Disclaimer: this post is on a topic about which I don’t really know that much. Thus please don’t feel slighted if I fail to cite you or a favorite scholar on the topic.
NPR ran a fun story this morning with two reporters and a GMU economist (horror of horrors!) to address the common-sense question: where did the money go when the housing bubble burst? Essentially the economist and one of the reporters traded hundred-dollar bills for a plastic house, and they noted that the “size” of the economy wasn’t any smaller at the end of the set of transactions than it was at the beginning, even though the economist (ha!) had lost money on the purchase and resale of the house. Continue reading “where did the money go?”
A common concern raised lately about the incoming Obama administration is that the past eight years have vastly reduced the capacity of the US federal state to do anything. This is principally a function of the incredibly reckless economic behavior of the Bush administration, but it’s also because the rhetoric of “Homeland Security” and “War on Terror” have, IMHO, been used to erect an artificial barrier between state-as-police (which has been ascendant, both domestically and overseas) and state-as-ally (which has been on the decline). The outcome: a radically constrained notion of publicness; the evacuation of the public. Continue reading “the hollow state: economism and the evacuation of the public”

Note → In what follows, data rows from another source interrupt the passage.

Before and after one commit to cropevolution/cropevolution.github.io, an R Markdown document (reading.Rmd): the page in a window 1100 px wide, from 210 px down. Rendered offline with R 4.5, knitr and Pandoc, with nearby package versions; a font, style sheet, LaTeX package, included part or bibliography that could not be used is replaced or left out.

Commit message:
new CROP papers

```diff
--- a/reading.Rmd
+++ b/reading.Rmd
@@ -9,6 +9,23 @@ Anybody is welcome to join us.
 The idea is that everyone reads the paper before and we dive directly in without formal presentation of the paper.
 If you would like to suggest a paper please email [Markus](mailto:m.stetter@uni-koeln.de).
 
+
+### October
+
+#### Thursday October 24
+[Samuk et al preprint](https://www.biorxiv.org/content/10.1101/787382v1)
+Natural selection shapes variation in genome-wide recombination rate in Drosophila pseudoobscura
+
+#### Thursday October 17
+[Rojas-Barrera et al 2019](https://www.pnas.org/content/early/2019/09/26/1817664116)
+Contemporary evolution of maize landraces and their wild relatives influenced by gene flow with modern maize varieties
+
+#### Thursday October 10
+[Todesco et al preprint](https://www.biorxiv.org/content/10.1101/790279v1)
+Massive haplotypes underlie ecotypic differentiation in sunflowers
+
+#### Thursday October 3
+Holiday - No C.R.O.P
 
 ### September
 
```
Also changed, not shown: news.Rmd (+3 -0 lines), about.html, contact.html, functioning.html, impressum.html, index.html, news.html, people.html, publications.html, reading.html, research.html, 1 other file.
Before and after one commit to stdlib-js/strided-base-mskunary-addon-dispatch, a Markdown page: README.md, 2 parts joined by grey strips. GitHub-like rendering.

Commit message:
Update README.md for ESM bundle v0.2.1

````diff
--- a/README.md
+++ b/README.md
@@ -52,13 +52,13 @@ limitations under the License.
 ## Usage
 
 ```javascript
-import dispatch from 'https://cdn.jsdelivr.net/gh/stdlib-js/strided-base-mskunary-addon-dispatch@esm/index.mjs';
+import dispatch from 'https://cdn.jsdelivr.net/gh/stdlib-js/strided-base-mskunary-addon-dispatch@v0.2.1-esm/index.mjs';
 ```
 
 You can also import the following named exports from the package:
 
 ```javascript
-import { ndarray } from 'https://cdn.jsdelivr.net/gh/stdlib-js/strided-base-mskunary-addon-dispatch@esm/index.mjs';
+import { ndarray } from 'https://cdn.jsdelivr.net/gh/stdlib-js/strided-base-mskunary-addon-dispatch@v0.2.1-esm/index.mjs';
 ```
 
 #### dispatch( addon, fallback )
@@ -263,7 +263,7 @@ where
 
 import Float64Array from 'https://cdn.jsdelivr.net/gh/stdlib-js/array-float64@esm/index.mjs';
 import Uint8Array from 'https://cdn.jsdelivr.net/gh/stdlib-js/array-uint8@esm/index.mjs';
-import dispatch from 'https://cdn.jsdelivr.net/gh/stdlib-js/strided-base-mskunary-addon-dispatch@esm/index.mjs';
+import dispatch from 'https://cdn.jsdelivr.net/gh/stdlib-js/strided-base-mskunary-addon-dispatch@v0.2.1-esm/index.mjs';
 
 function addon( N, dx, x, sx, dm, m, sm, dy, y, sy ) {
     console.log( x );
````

It is a strange, fascinating oxymoron of American politics that magic and rationality coexist, no less than in our politics. Political scientists have been trying to capture this with reference to emotion; others with reference to religion in politics. None of this has seemed particularly convincing to me; this morning, though, I read Arjun Appadurai’s post on the Immanent Frame, which captures at least the magic side very nicely.
That said, this post too doesn’t seem to grasp the oxymoronic character of it — oxymoronic in the techical sense, as a contradiction that is meaningful, not just wrong. Both campaigns, both candidates, all ideological approaches combine a kind of transcendence and a kind of paean to rationality here.
The right-vs-left contest over the credit crisis seems to have crystallized to some extent into whether the crisis was the outcome of regulators forcing banks to loan to bad borrowers (the right-wing version) or of under-regulated banks and financial institutions peddling bad mortgage products and then aggregating them into un-valuable derivatives that “clogged” the credit system (ahh, such metaphors!).
A UNC researchers has produced a rather interesting report (PPT format) suggesting that it is more the latter than the former: “bad” borrowers with “good” loans didn’t default at a particularly high rate; it was “bad” borrowers with “bad” loans who did so.
The implications of this question are vast. If the problem is forcing banks to adopt bad borrowers, the policy implication is to deregulate, repeal the CRA, and so on, which would clearly have major effects on systematic wealth inequality over time. If the problem is the proliferation of weird mortgage-based financial products and instruments, the implication is to re-regulate markets, which would likely sacrifice some degree of growth for greater stability and equality.
Whew. I found myself in uncharted territory this afternoon. On my way to picking my son up from school, I heard Newt Gingrich interviewed on NPR about his opposition to the bailout, expressed in his recent post on the National Review blog. And I agreed with him. Ugh! The Newt Gingrich, the one of Contract On America fame. So then I began wondering: who the heck is actually for this harebrained bailout idea anyway? More after the break. Continue reading “the ruling class and the bailout”